===== DATA FOR PROCESSING =====

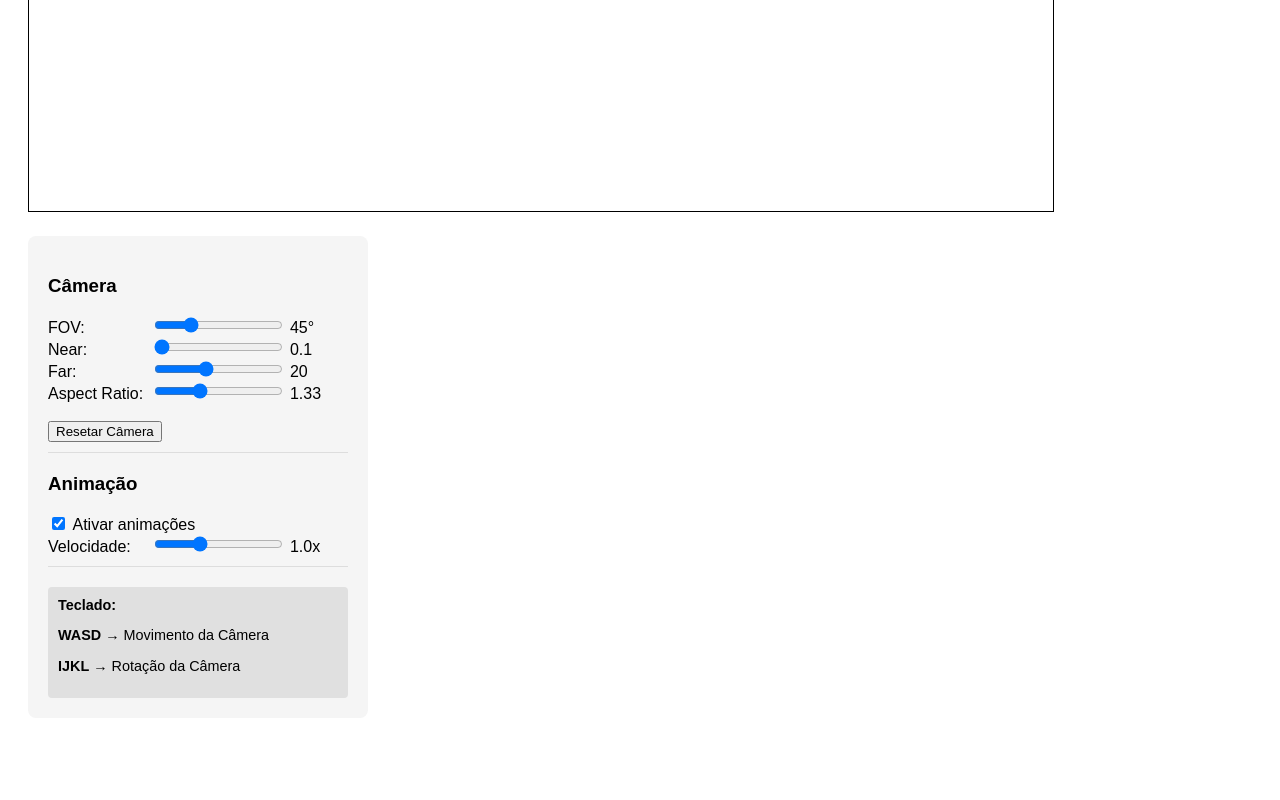
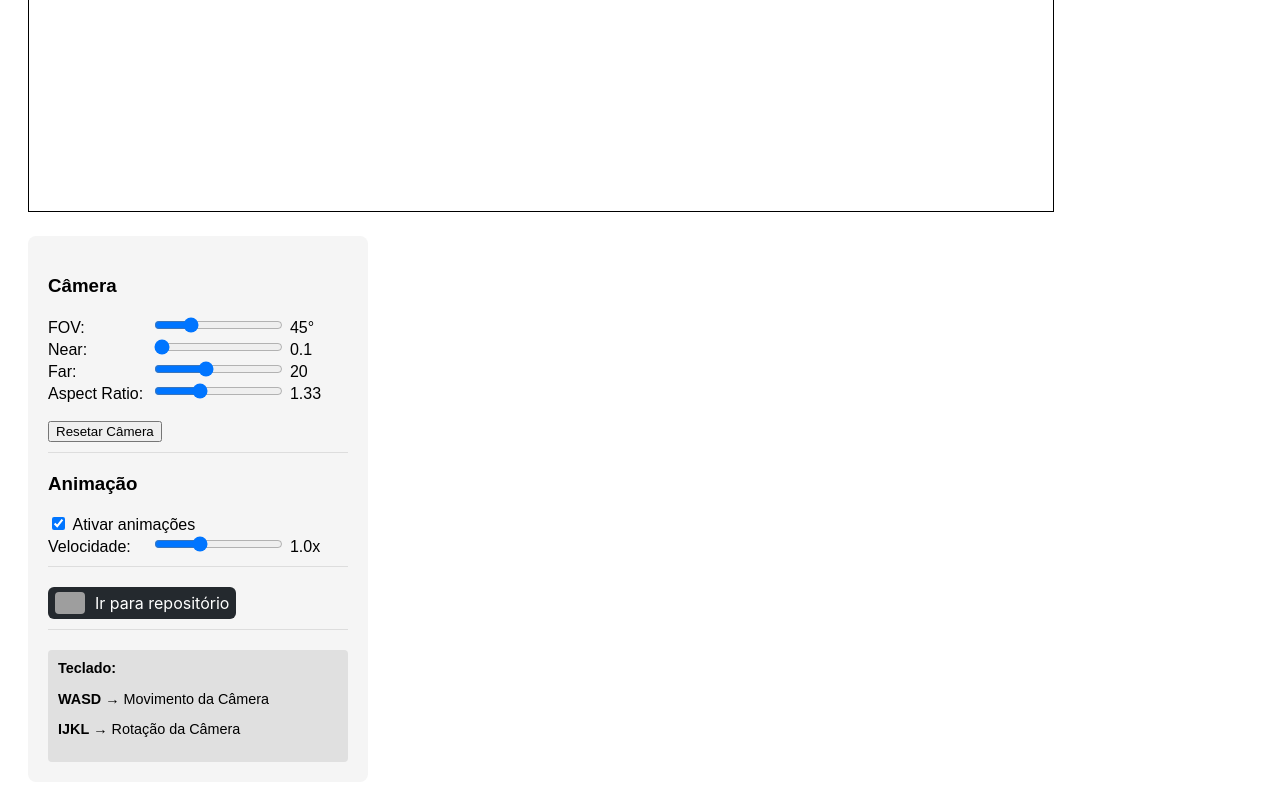
Before and after one commit to otreek11/WebGLObjects, a plain HTML site: page index.html in a window 1280 px wide. Shown: the part 714-1514 px from the top of the page. Before the commit the page ends 1460 px from the top, so only its background shows below. Drawn offline with Linux system fonts and the light colour scheme; no server answers; grey boxes are pictures that could not be loaded.

Commit message:
link repo
adicionando link para repositório

```diff
--- a/index.html
+++ b/index.html
@@ -49,6 +49,24 @@
             font-size: 0.9em;
         }
         .keyboard-legend h4 { margin: 0 0 5px 0; }
+
+        .github-link a {
+            display: inline-flex;
+            align-items: center;
+            text-decoration: none;
+            gap: 10px;
+            background: #24292e;
+            color: white;
+            padding: 5px 7px;
+            border-radius: 6px;
+            font-family: -apple-system, BlinkMacSystemFont, "Segoe UI", Helvetica, Arial, sans-serif;
+        }
+
+        .github-link img {
+            width: 30px;
+            border-radius: 4px;
+        }
+
     </style>
 </head>
 
@@ -104,12 +122,21 @@
                 </div>
             </div>
 
+            <div class="github-link control-group">
+                <a href="https://github.com/otreek11/WebGLObjects" target="_blank">
+                    <img src="https://github.githubassets.com/images/modules/logos_page/GitHub-Mark.png"
+                        alt="Repositório GitHub">
+                    <span>Ir para repositório</span>
+                </a>
+            </div>
+
             <div class="keyboard-legend">
                 <h4>Teclado:</h4>
                 <p><strong>WASD</strong> &rarr; Movimento da Câmera</p>
                 <p><strong>IJKL</strong> &rarr; Rotação da Câmera</p>
             </div>
 
+
         </div>
     </div>
 
```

=====

- EXERCISE PROMPT -
Scan the records above for lines with the word "index", then say how many there are, giving the number alone.

- ANSWER TO THE PROBLEM -
3